<<<<

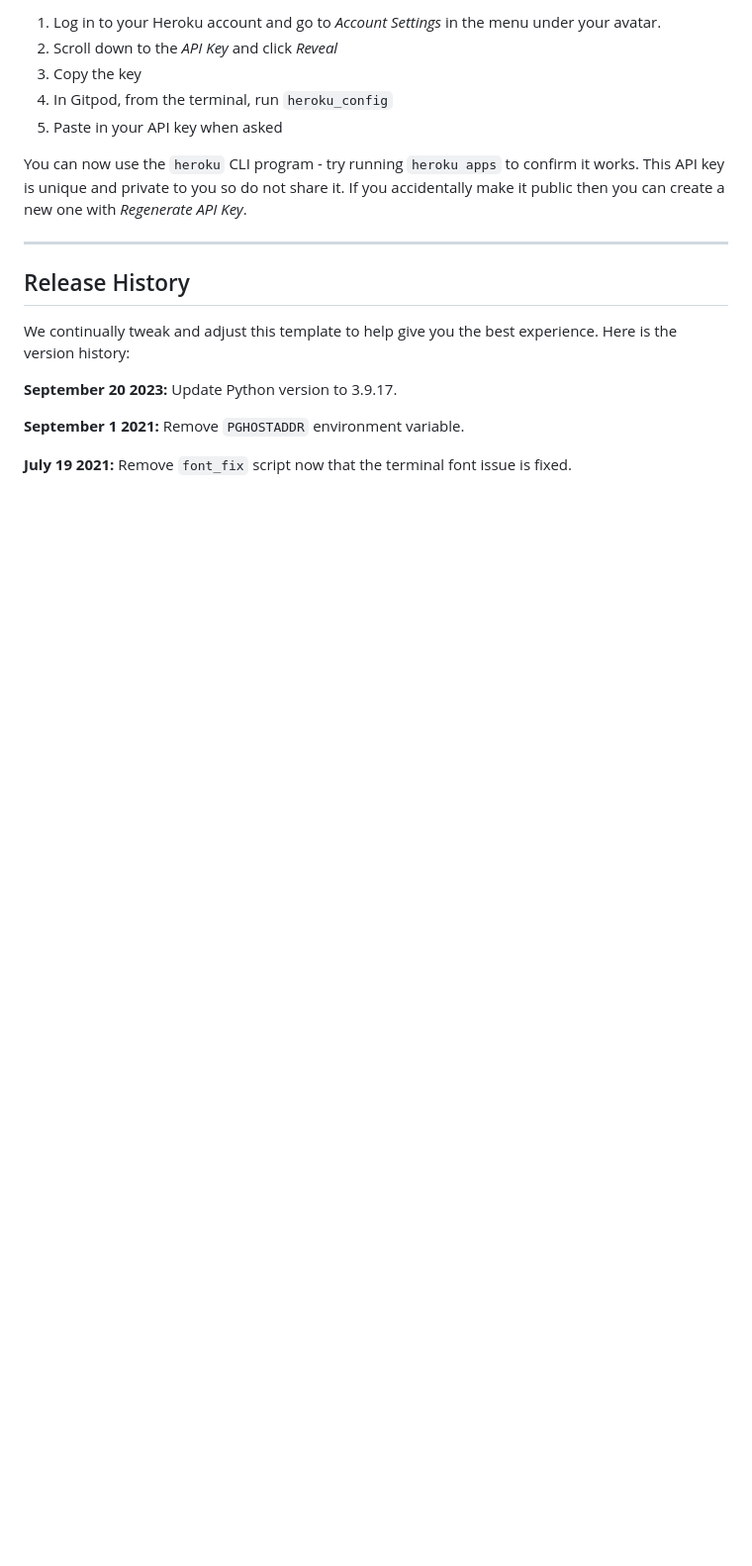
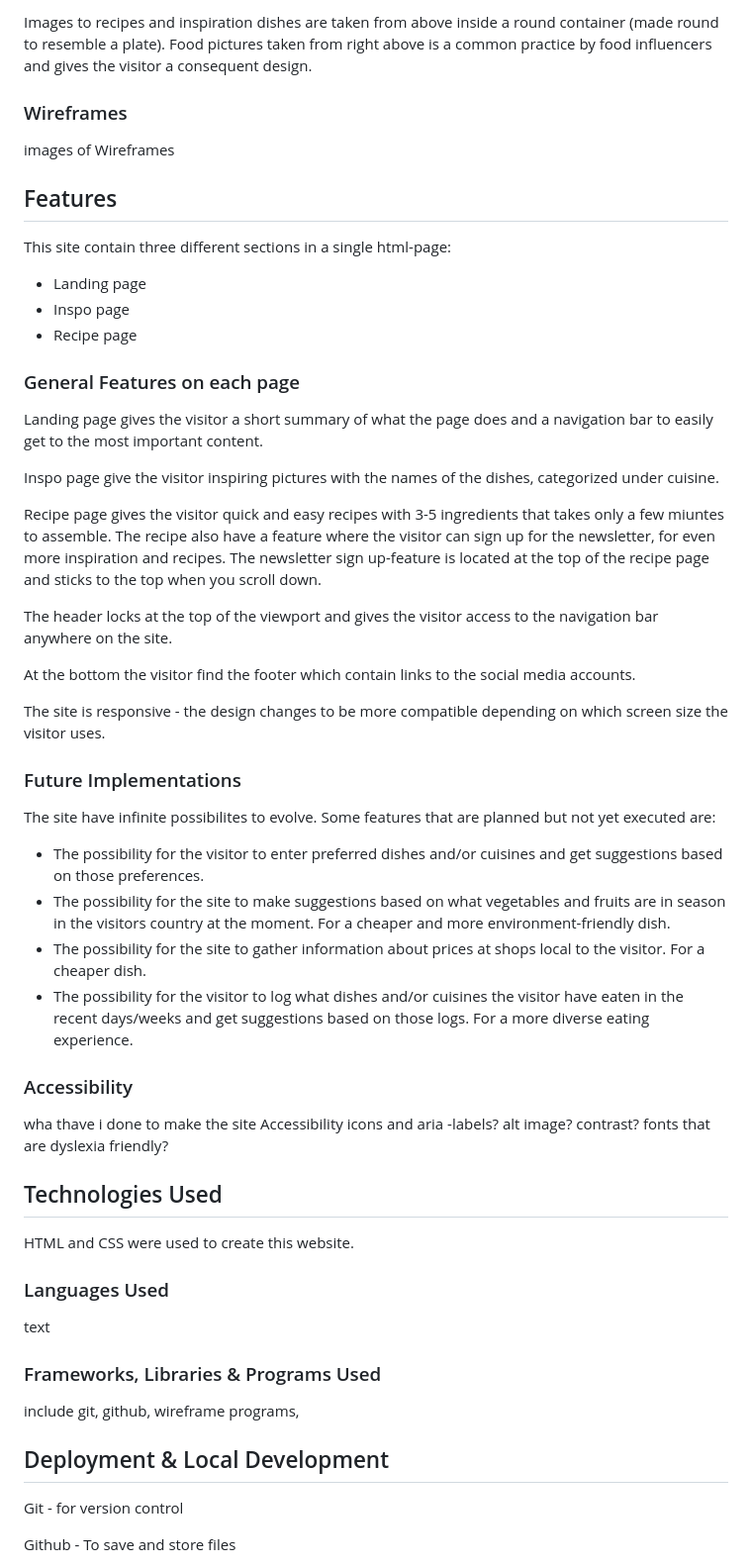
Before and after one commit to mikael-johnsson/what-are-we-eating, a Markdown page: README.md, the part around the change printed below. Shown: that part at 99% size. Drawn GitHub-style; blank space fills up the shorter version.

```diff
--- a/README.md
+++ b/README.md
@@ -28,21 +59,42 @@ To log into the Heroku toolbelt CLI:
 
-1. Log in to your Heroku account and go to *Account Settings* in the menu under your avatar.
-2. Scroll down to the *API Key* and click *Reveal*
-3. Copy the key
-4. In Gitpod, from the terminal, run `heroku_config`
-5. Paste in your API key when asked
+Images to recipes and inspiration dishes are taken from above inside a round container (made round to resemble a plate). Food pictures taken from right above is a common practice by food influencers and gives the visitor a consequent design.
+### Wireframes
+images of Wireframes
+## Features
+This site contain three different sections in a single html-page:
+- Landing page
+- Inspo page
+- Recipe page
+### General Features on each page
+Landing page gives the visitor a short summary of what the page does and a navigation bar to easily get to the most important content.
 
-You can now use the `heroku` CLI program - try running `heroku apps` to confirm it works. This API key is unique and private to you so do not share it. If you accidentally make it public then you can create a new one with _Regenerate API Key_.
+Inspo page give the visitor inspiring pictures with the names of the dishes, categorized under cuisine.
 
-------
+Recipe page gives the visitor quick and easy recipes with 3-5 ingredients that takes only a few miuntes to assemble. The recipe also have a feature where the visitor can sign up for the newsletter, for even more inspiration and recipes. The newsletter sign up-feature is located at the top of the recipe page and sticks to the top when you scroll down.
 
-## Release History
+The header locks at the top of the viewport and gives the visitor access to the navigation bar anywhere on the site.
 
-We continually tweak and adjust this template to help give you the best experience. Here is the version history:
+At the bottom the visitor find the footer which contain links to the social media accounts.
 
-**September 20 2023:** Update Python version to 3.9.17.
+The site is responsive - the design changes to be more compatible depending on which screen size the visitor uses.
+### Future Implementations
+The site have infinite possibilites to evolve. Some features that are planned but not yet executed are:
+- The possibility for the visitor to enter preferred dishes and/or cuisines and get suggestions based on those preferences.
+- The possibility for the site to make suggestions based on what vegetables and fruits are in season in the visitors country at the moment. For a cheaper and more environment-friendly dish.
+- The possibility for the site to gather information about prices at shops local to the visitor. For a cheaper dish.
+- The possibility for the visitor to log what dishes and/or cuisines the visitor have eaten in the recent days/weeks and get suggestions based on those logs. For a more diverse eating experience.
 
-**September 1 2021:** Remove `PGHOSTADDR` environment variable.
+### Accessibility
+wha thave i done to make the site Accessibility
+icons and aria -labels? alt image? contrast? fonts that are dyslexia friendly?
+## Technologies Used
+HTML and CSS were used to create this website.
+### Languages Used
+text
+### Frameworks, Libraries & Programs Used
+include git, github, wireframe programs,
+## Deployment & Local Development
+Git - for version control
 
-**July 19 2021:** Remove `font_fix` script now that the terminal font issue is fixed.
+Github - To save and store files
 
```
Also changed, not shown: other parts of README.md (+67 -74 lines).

>>>>

■ **Problem statement**: Output the records verbatim without pictures.

■ **Answer to this problem**:
Before and after one commit to mikael-johnsson/what-are-we-eating, a Markdown page: README.md, the part around the change printed below. Shown: that part at 99% size. Drawn GitHub-style; blank space fills up the shorter version.

```diff
--- a/README.md
+++ b/README.md
@@ -28,21 +59,42 @@ To log into the Heroku toolbelt CLI:
 
-1. Log in to your Heroku account and go to *Account Settings* in the menu under your avatar.
-2. Scroll down to the *API Key* and click *Reveal*
-3. Copy the key
-4. In Gitpod, from the terminal, run `heroku_config`
-5. Paste in your API key when asked
+Images to recipes and inspiration dishes are taken from above inside a round container (made round to resemble a plate). Food pictures taken from right above is a common practice by food influencers and gives the visitor a consequent design.
+### Wireframes
+images of Wireframes
+## Features
+This site contain three different sections in a single html-page:
+- Landing page
+- Inspo page
+- Recipe page
+### General Features on each page
+Landing page gives the visitor a short summary of what the page does and a navigation bar to easily get to the most important content.
 
-You can now use the `heroku` CLI program - try running `heroku apps` to confirm it works. This API key is unique and private to you so do not share it. If you accidentally make it public then you can create a new one with _Regenerate API Key_.
+Inspo page give the visitor inspiring pictures with the names of the dishes, categorized under cuisine.
 
-------
+Recipe page gives the visitor quick and easy recipes with 3-5 ingredients that takes only a few miuntes to assemble. The recipe also have a feature where the visitor can sign up for the newsletter, for even more inspiration and recipes. The newsletter sign up-feature is located at the top of the recipe page and sticks to the top when you scroll down.
 
-## Release History
+The header locks at the top of the viewport and gives the visitor access to the navigation bar anywhere on the site.
 
-We continually tweak and adjust this template to help give you the best experience. Here is the version history:
+At the bottom the visitor find the footer which contain links to the social media accounts.
 
-**September 20 2023:** Update Python version to 3.9.17.
+The site is responsive - the design changes to be more compatible depending on which screen size the visitor uses.
+### Future Implementations
+The site have infinite possibilites to evolve. Some features that are planned but not yet executed are:
+- The possibility for the visitor to enter preferred dishes and/or cuisines and get suggestions based on those preferences.
+- The possibility for the site to make suggestions based on what vegetables and fruits are in season in the visitors country at the moment. For a cheaper and more environment-friendly dish.
+- The possibility for the site to gather information about prices at shops local to the visitor. For a cheaper dish.
+- The possibility for the visitor to log what dishes and/or cuisines the visitor have eaten in the recent days/weeks and get suggestions based on those logs. For a more diverse eating experience.
 
-**September 1 2021:** Remove `PGHOSTADDR` environment variable.
+### Accessibility
+wha thave i done to make the site Accessibility
+icons and aria -labels? alt image? contrast? fonts that are dyslexia friendly?
+## Technologies Used
+HTML and CSS were used to create this website.
+### Languages Used
+text
+### Frameworks, Libraries & Programs Used
+include git, github, wireframe programs,
+## Deployment & Local Development
+Git - for version control
 
-**July 19 2021:** Remove `font_fix` script now that the terminal font issue is fixed.
+Github - To save and store files
 
```
Also changed, not shown: other parts of README.md (+67 -74 lines).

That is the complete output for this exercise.